Doctors in three Tennessee cities have been sending sensitive patient information to the fax machine of an Indiana businessman for three years, reports the "This is a total breach of privacy," said the recipient of the faxes, Bill Keith. Despite repeated attempts to correct the problem, including calls, faxes and e-mails to state officials and the doctors' offices, Keith says his office continues to receive about five faxes each week that contain patients' data, including medical histories and Social Security numbers. A Department of Human Services spokesperson described the situation as "troubling." Full Story

Monday, September 28, 2009

Only 163,000 Breached Records Contained Social Security Numbers!

The University of North Carolina is notifying 163,000 women that their personally identifiable information was exposed in a security breach, reports Computerworld. A hacker broke into a system containing records on women who participated in a federally-funded research project. The information of more than 236,000 women who have participated in the UNC School of Medicine mammography research study was exposed, but only 163,000 records contained Social Security numbers. The breach was discovered in July. The system was taken offline. A university spokesperson said that UNC is implementing precautions to prevent future breaches. Full Story

Now what do you think about breach notification laws? UNC believes these intrusions might go back several years and the women affected are just being notified now. Does this provide the best opportunity for the potential victims to prepare for what might result in the worst legal nightmare they will ever experience? How many of them are already having difficulties as the result of these breaches?

This also illustrates once again that our personal information is out there in hundreds if not thousands of lists and databases of all types. It really doesn't matter much to information thieves where the info is as long as they can get it. If there is a list somewhere that has value to a data thief then it is a target.

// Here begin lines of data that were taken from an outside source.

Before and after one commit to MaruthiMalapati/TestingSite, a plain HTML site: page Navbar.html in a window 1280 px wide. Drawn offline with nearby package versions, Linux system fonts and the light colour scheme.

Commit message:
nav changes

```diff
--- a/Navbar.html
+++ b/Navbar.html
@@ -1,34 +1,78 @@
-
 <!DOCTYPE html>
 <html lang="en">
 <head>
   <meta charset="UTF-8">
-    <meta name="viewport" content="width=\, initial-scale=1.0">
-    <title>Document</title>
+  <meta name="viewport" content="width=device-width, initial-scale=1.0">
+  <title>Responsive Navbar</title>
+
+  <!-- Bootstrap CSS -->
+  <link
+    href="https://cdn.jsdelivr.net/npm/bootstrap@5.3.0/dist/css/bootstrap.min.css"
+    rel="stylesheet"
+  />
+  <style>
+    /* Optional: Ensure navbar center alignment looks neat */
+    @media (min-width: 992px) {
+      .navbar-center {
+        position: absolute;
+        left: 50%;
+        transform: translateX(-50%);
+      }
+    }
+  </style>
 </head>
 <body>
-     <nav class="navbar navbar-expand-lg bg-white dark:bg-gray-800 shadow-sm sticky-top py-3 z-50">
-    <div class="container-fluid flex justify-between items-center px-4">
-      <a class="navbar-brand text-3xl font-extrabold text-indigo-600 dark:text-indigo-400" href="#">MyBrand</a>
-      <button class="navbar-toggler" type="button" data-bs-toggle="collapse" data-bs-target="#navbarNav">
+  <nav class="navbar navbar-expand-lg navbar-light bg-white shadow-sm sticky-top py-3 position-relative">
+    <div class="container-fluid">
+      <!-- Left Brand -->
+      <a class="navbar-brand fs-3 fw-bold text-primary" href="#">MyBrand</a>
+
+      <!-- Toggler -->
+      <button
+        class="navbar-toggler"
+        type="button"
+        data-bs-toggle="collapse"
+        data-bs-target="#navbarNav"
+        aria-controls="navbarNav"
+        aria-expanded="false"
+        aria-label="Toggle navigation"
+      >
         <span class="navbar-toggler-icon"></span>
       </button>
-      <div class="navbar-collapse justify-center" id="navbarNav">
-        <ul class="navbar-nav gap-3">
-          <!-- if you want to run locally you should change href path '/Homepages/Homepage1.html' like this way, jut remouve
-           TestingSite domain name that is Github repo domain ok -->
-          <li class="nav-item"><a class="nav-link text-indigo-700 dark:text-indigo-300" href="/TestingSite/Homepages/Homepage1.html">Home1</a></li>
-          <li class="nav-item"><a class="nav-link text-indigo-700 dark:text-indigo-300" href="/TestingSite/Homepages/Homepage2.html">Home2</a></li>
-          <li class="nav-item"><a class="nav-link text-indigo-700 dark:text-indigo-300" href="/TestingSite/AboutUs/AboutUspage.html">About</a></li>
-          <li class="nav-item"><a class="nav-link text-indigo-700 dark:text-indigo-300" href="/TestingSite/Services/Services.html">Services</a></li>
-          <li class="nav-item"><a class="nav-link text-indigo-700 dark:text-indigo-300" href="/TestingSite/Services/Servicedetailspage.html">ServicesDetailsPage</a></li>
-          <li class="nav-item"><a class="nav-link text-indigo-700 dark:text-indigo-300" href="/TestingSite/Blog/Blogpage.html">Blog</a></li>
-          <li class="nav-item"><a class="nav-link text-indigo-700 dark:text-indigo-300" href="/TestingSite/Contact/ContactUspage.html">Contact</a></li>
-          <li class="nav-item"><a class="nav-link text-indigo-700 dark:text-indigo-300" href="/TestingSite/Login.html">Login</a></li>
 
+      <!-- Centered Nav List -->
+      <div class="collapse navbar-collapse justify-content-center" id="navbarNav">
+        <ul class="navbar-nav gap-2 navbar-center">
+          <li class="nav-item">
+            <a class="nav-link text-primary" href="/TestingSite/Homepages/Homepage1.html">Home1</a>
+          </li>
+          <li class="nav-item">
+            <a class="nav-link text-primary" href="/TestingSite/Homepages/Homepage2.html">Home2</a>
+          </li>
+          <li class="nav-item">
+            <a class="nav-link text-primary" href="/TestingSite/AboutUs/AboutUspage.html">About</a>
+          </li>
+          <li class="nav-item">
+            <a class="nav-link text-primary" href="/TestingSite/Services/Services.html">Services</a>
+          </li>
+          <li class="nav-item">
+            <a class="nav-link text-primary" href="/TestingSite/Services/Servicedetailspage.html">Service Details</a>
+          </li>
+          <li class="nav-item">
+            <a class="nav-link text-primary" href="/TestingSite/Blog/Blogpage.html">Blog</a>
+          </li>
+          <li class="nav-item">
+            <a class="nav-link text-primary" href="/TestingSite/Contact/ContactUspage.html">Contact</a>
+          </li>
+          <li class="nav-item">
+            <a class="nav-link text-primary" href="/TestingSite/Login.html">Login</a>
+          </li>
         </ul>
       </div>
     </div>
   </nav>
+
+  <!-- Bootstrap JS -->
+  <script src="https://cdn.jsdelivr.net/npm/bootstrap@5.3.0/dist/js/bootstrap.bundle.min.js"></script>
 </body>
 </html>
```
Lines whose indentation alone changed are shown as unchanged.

I will always maintain that the best defense against these and other types of data misuse is to have a service that will work for you in the event of a data theft episode. Don't wait until after the fact, have something in place first. Most services will not provide the same level of services after your identity is misused as they will as a preventive tool unless you pay a healthy fee. It is more cost effective to have a service in place first. When you consider that the average identity theft episode costs over $90K an identity theft service provides an amazing ROI.